WHAT NEEDS TO BE DONE: Write out all the records exactly, and keep any images out.

DATA FOR THE TASK:
<<<<
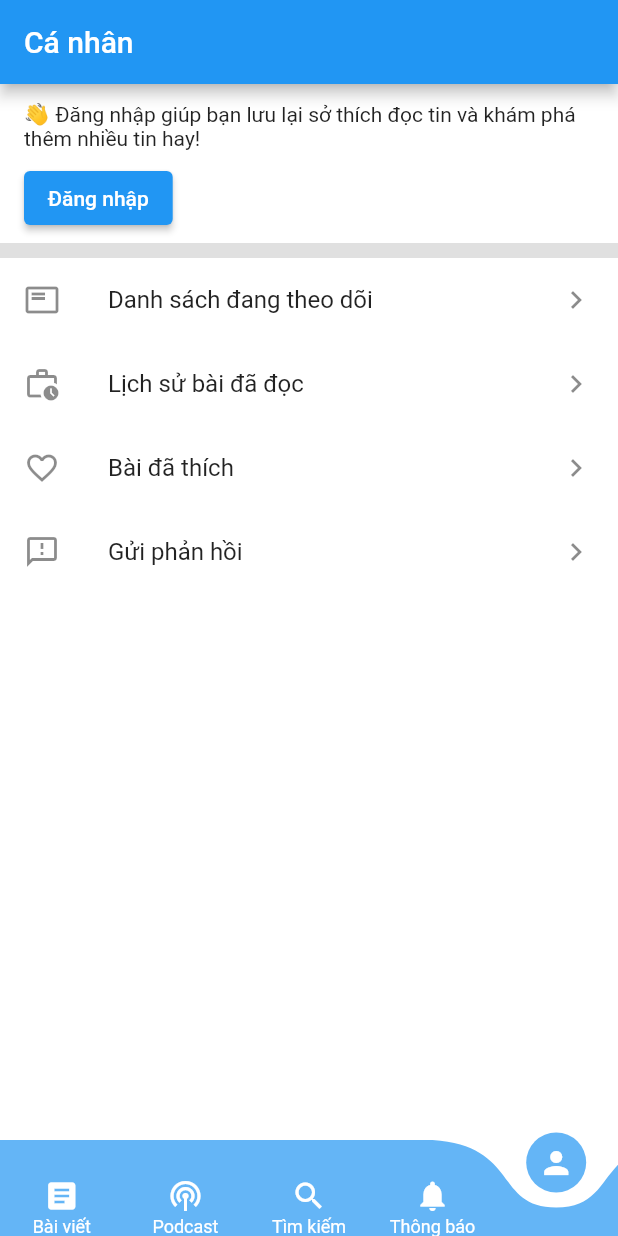
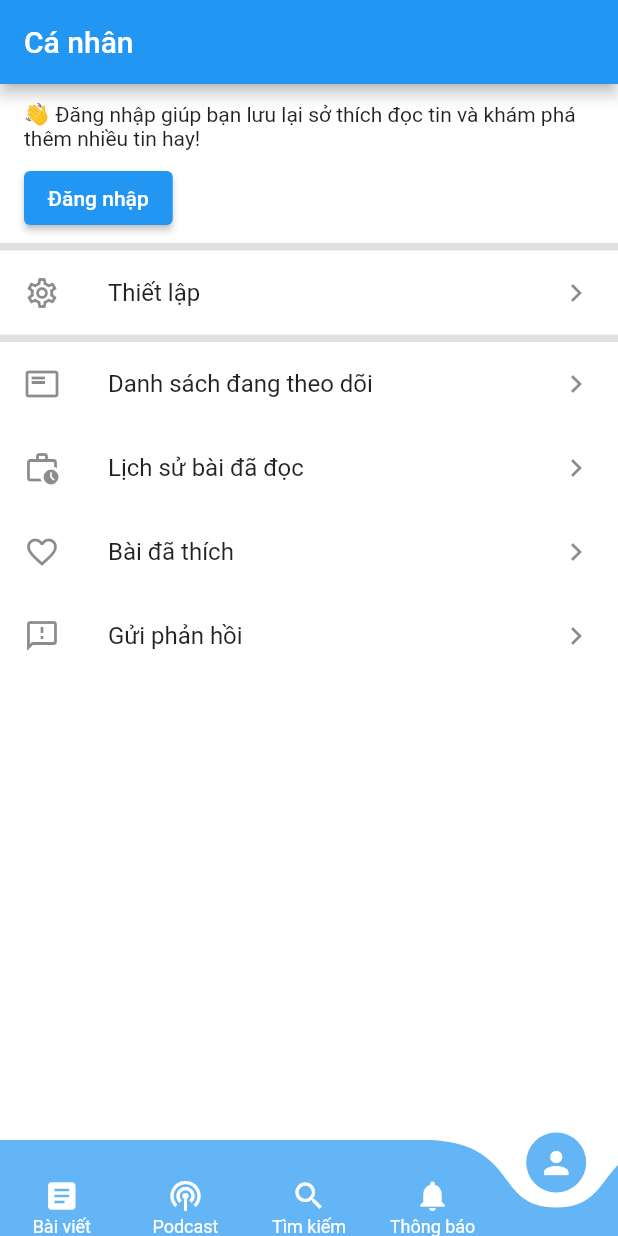
Before and after one commit to thanhtung100397/flutter-blog-post-app, a Flutter app: the screen it shows after launch, swiped to page 5, on a phone screen of 412 x 824 dp. Run offline on Flutter 3.47's test engine with Material 2 defaults, Android fonts, the phone set to English and light mode, and no system bars; drawn by our look-alikes of curved_navigation_bar; our stand-ins replace firebase_auth, firebase_core, flutter_signin_button, google_sign_in; accounts and stored records are empty; generated files the repository leaves out were written again.

```diff
--- a/lib/pages/home/personal/app_personal_page.dart
+++ b/lib/pages/home/personal/app_personal_page.dart
@@ -96,12 +96,6 @@ class _AppPersonalPageState extends State<AppPersonalPage> {
   }
 
   Widget settingSection() {
-    return StreamBuilder<User?>(
-      stream: FirebaseAuth.instance.authStateChanges(),
-      builder: (context, snapshot) {
-        if (!snapshot.hasData) {
-          return Container();
-        }
     return Container(
         color: AppColor.appMainBackground,
         child: ListTile(
@@ -115,8 +109,6 @@ class _AppPersonalPageState extends State<AppPersonalPage> {
             );
           },
         ));
-      },
-    );
   }
 
   Widget otherSection() {
```
Lines whose indentation alone changed are shown as unchanged.
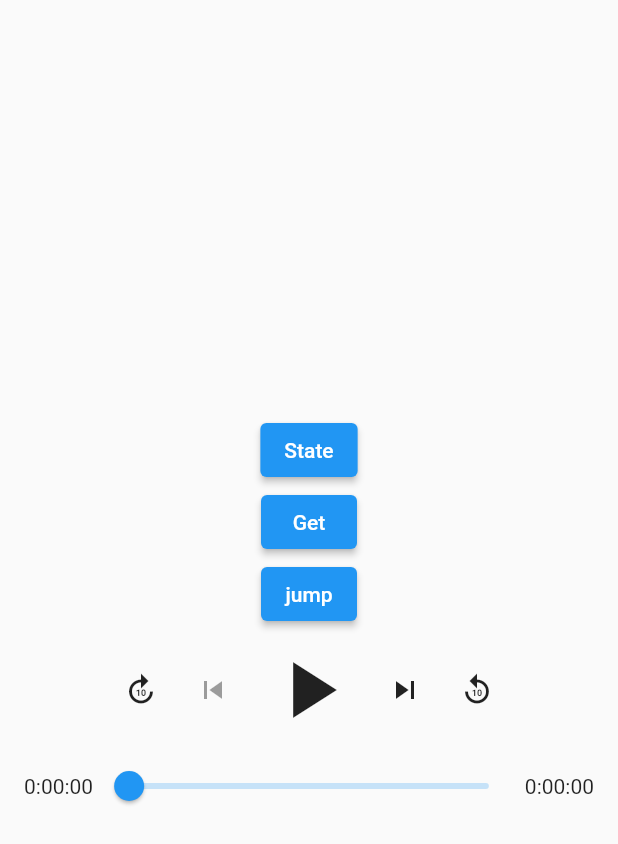
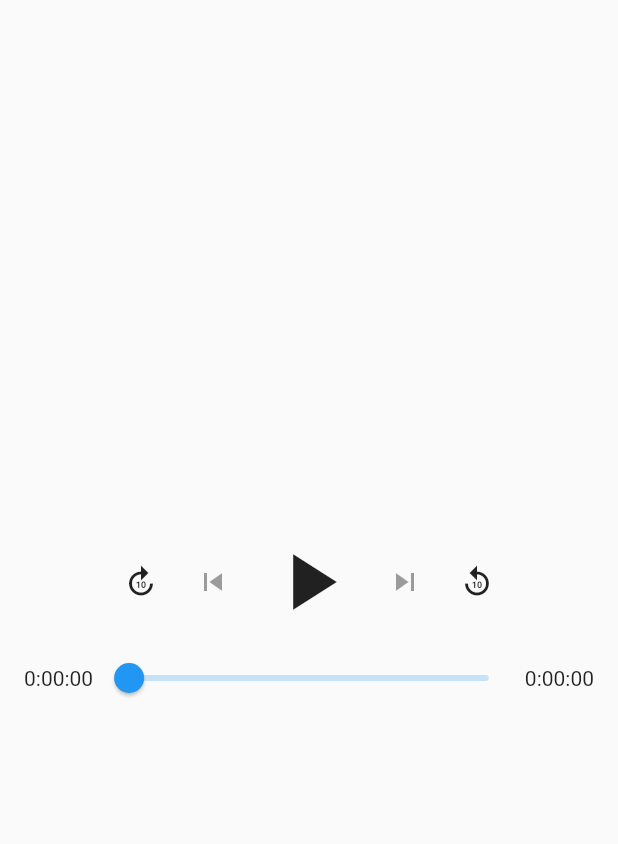
Before and after one commit to sigjak/music_player, a Flutter app: the screen it shows after launch, on a phone screen of 412 x 824 dp. Shown: the top 844 px of the screen. Run offline on Flutter 3.47's test engine with Material 2 defaults, Android fonts, the phone set to English and light mode, and no system bars; our stand-ins replace just_audio.

Commit message:
master working

```diff
--- a/lib/screens/player.dart
+++ b/lib/screens/player.dart
@@ -5,7 +5,6 @@ import 'package:flutter/services.dart';
 import 'package:just_audio/just_audio.dart';
 import './commons/player_buttons.dart';
 import './commons/slider.dart';
-import './commons/name.dart';
 
 class Player extends StatefulWidget {
   @override
@@ -15,50 +14,21 @@ class Player extends StatefulWidget {
 class _PlayerState extends State<Player> {
   AudioPlayer _audioPlayer;
   List<String> audioFiles;
+  List<AudioSource> myList = [
+    AudioSource.uri(Uri.parse("asset:///audio/book/guard.mp3")),
+  ];
   @override
   void initState() {
     super.initState();
     _audioPlayer = AudioPlayer();
-    // _audioPlayer
-    //     .setAudioSource(ConcatenatingAudioSource(children: [
-    //   AudioSource.uri(
-    //     Uri.parse("asset:///audio/book/John Grisham -TheGuardians_01.mp3,"),
-    //   ),
-    //   AudioSource.uri(
-    //     Uri.parse("asset:///audio/book/John Grisham -TheGuardians_02.mp3,"),
-    //   ),
-    //   // AudioSource.uri(
-    //   //   Uri.parse("asset:///audio/book/John Grisham -TheGuardians_03.mp3,"),
-    //   // ),
-    // ]))
-    //     .catchError((error) {
-    //   // catch load errors: 404, invalid url ...
-    //   print("An error occured $error");
-    // });
-    // Set a sequence of audio sources that will be played by the audio player.
+
     _audioPlayer
-        .setAudioSource(ConcatenatingAudioSource(children: [
-      // AudioSource.uri(Uri.parse(
-      //     "https://archive.org/download/IGM-V7/IGM%20-%20Vol.%207/25%20Diablo%20-%20Tristram%20%28Blizzard%29.mp3")),
-      // AudioSource.uri(Uri.parse(
-      //     "https://archive.org/download/igm-v8_202101/IGM%20-%20Vol.%208/15%20Pokemon%20Red%20-%20Cerulean%20City%20%28Game%20Freak%29.mp3")),
-      // AudioSource.uri(Uri.parse(
-      //     "https://scummbar.com/mi2/MI1-CD/01%20-%20Opening%20Themes%20-%20Introduction.mp3")),
-
-      AudioSource.uri(Uri.parse("asset:///audio/book/guard1.mp3")),
-      AudioSource.uri(Uri.parse("asset:///audio/book/guard2.mp3")),
-      AudioSource.uri(Uri.parse("asset:///audio/book/guard3.mp3")),
-      AudioSource.uri(Uri.parse("asset:///audio/book/guard4.mp3")),
-    ]))
+        .setAudioSource(ConcatenatingAudioSource(children: myList))
         .catchError((error) {
       // catch load errors: 404, invalid url ...
       print("An error occured $error");
     });
   }
-
-  // initAll() async {
-  //   List<AudioSource> aa = await getAssetFiles();
-  // }
 
   @override
   void dispose() {
@@ -87,17 +57,6 @@ class _PlayerState extends State<Player> {
       child: Column(
         mainAxisAlignment: MainAxisAlignment.center,
         children: [
-          Names(_audioPlayer),
-          ElevatedButton(
-              onPressed: () async {
-                await getAssetFiles();
-              },
-              child: Text('Get')),
-          ElevatedButton(
-              onPressed: () async {
-                await _audioPlayer.seek(Duration(milliseconds: 4000), index: 1);
-              },
-              child: Text('jump')),
           PlayerButtons(_audioPlayer),
           SliderBar(_audioPlayer),
         ],
```
Also changed, not shown: 6 other files.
>>>>
TASK ANSWER:
Before and after one commit to thanhtung100397/flutter-blog-post-app, a Flutter app: the screen it shows after launch, swiped to page 5, on a phone screen of 412 x 824 dp. Run offline on Flutter 3.47's test engine with Material 2 defaults, Android fonts, the phone set to English and light mode, and no system bars; drawn by our look-alikes of curved_navigation_bar; our stand-ins replace firebase_auth, firebase_core, flutter_signin_button, google_sign_in; accounts and stored records are empty; generated files the repository leaves out were written again.

```diff
--- a/lib/pages/home/personal/app_personal_page.dart
+++ b/lib/pages/home/personal/app_personal_page.dart
@@ -96,12 +96,6 @@ class _AppPersonalPageState extends State<AppPersonalPage> {
   }
 
   Widget settingSection() {
-    return StreamBuilder<User?>(
-      stream: FirebaseAuth.instance.authStateChanges(),
-      builder: (context, snapshot) {
-        if (!snapshot.hasData) {
-          return Container();
-        }
     return Container(
         color: AppColor.appMainBackground,
         child: ListTile(
@@ -115,8 +109,6 @@ class _AppPersonalPageState extends State<AppPersonalPage> {
             );
           },
         ));
-      },
-    );
   }
 
   Widget otherSection() {
```
Lines whose indentation alone changed are shown as unchanged.
Before and after one commit to sigjak/music_player, a Flutter app: the screen it shows after launch, on a phone screen of 412 x 824 dp. Shown: the top 844 px of the screen. Run offline on Flutter 3.47's test engine with Material 2 defaults, Android fonts, the phone set to English and light mode, and no system bars; our stand-ins replace just_audio.

Commit message:
master working

```diff
--- a/lib/screens/player.dart
+++ b/lib/screens/player.dart
@@ -5,7 +5,6 @@ import 'package:flutter/services.dart';
 import 'package:just_audio/just_audio.dart';
 import './commons/player_buttons.dart';
 import './commons/slider.dart';
-import './commons/name.dart';
 
 class Player extends StatefulWidget {
   @override
@@ -15,50 +14,21 @@ class Player extends StatefulWidget {
 class _PlayerState extends State<Player> {
   AudioPlayer _audioPlayer;
   List<String> audioFiles;
+  List<AudioSource> myList = [
+    AudioSource.uri(Uri.parse("asset:///audio/book/guard.mp3")),
+  ];
   @override
   void initState() {
     super.initState();
     _audioPlayer = AudioPlayer();
-    // _audioPlayer
-    //     .setAudioSource(ConcatenatingAudioSource(children: [
-    //   AudioSource.uri(
-    //     Uri.parse("asset:///audio/book/John Grisham -TheGuardians_01.mp3,"),
-    //   ),
-    //   AudioSource.uri(
-    //     Uri.parse("asset:///audio/book/John Grisham -TheGuardians_02.mp3,"),
-    //   ),
-    //   // AudioSource.uri(
-    //   //   Uri.parse("asset:///audio/book/John Grisham -TheGuardians_03.mp3,"),
-    //   // ),
-    // ]))
-    //     .catchError((error) {
-    //   // catch load errors: 404, invalid url ...
-    //   print("An error occured $error");
-    // });
-    // Set a sequence of audio sources that will be played by the audio player.
+
     _audioPlayer
-        .setAudioSource(ConcatenatingAudioSource(children: [
-      // AudioSource.uri(Uri.parse(
-      //     "https://archive.org/download/IGM-V7/IGM%20-%20Vol.%207/25%20Diablo%20-%20Tristram%20%28Blizzard%29.mp3")),
-      // AudioSource.uri(Uri.parse(
-      //     "https://archive.org/download/igm-v8_202101/IGM%20-%20Vol.%208/15%20Pokemon%20Red%20-%20Cerulean%20City%20%28Game%20Freak%29.mp3")),
-      // AudioSource.uri(Uri.parse(
-      //     "https://scummbar.com/mi2/MI1-CD/01%20-%20Opening%20Themes%20-%20Introduction.mp3")),
-
-      AudioSource.uri(Uri.parse("asset:///audio/book/guard1.mp3")),
-      AudioSource.uri(Uri.parse("asset:///audio/book/guard2.mp3")),
-      AudioSource.uri(Uri.parse("asset:///audio/book/guard3.mp3")),
-      AudioSource.uri(Uri.parse("asset:///audio/book/guard4.mp3")),
-    ]))
+        .setAudioSource(ConcatenatingAudioSource(children: myList))
         .catchError((error) {
       // catch load errors: 404, invalid url ...
       print("An error occured $error");
     });
   }
-
-  // initAll() async {
-  //   List<AudioSource> aa = await getAssetFiles();
-  // }
 
   @override
   void dispose() {
@@ -87,17 +57,6 @@ class _PlayerState extends State<Player> {
       child: Column(
         mainAxisAlignment: MainAxisAlignment.center,
         children: [
-          Names(_audioPlayer),
-          ElevatedButton(
-              onPressed: () async {
-                await getAssetFiles();
-              },
-              child: Text('Get')),
-          ElevatedButton(
-              onPressed: () async {
-                await _audioPlayer.seek(Duration(milliseconds: 4000), index: 1);
-              },
-              child: Text('jump')),
           PlayerButtons(_audioPlayer),
           SliderBar(_audioPlayer),
         ],
```
Also changed, not shown: 6 other files.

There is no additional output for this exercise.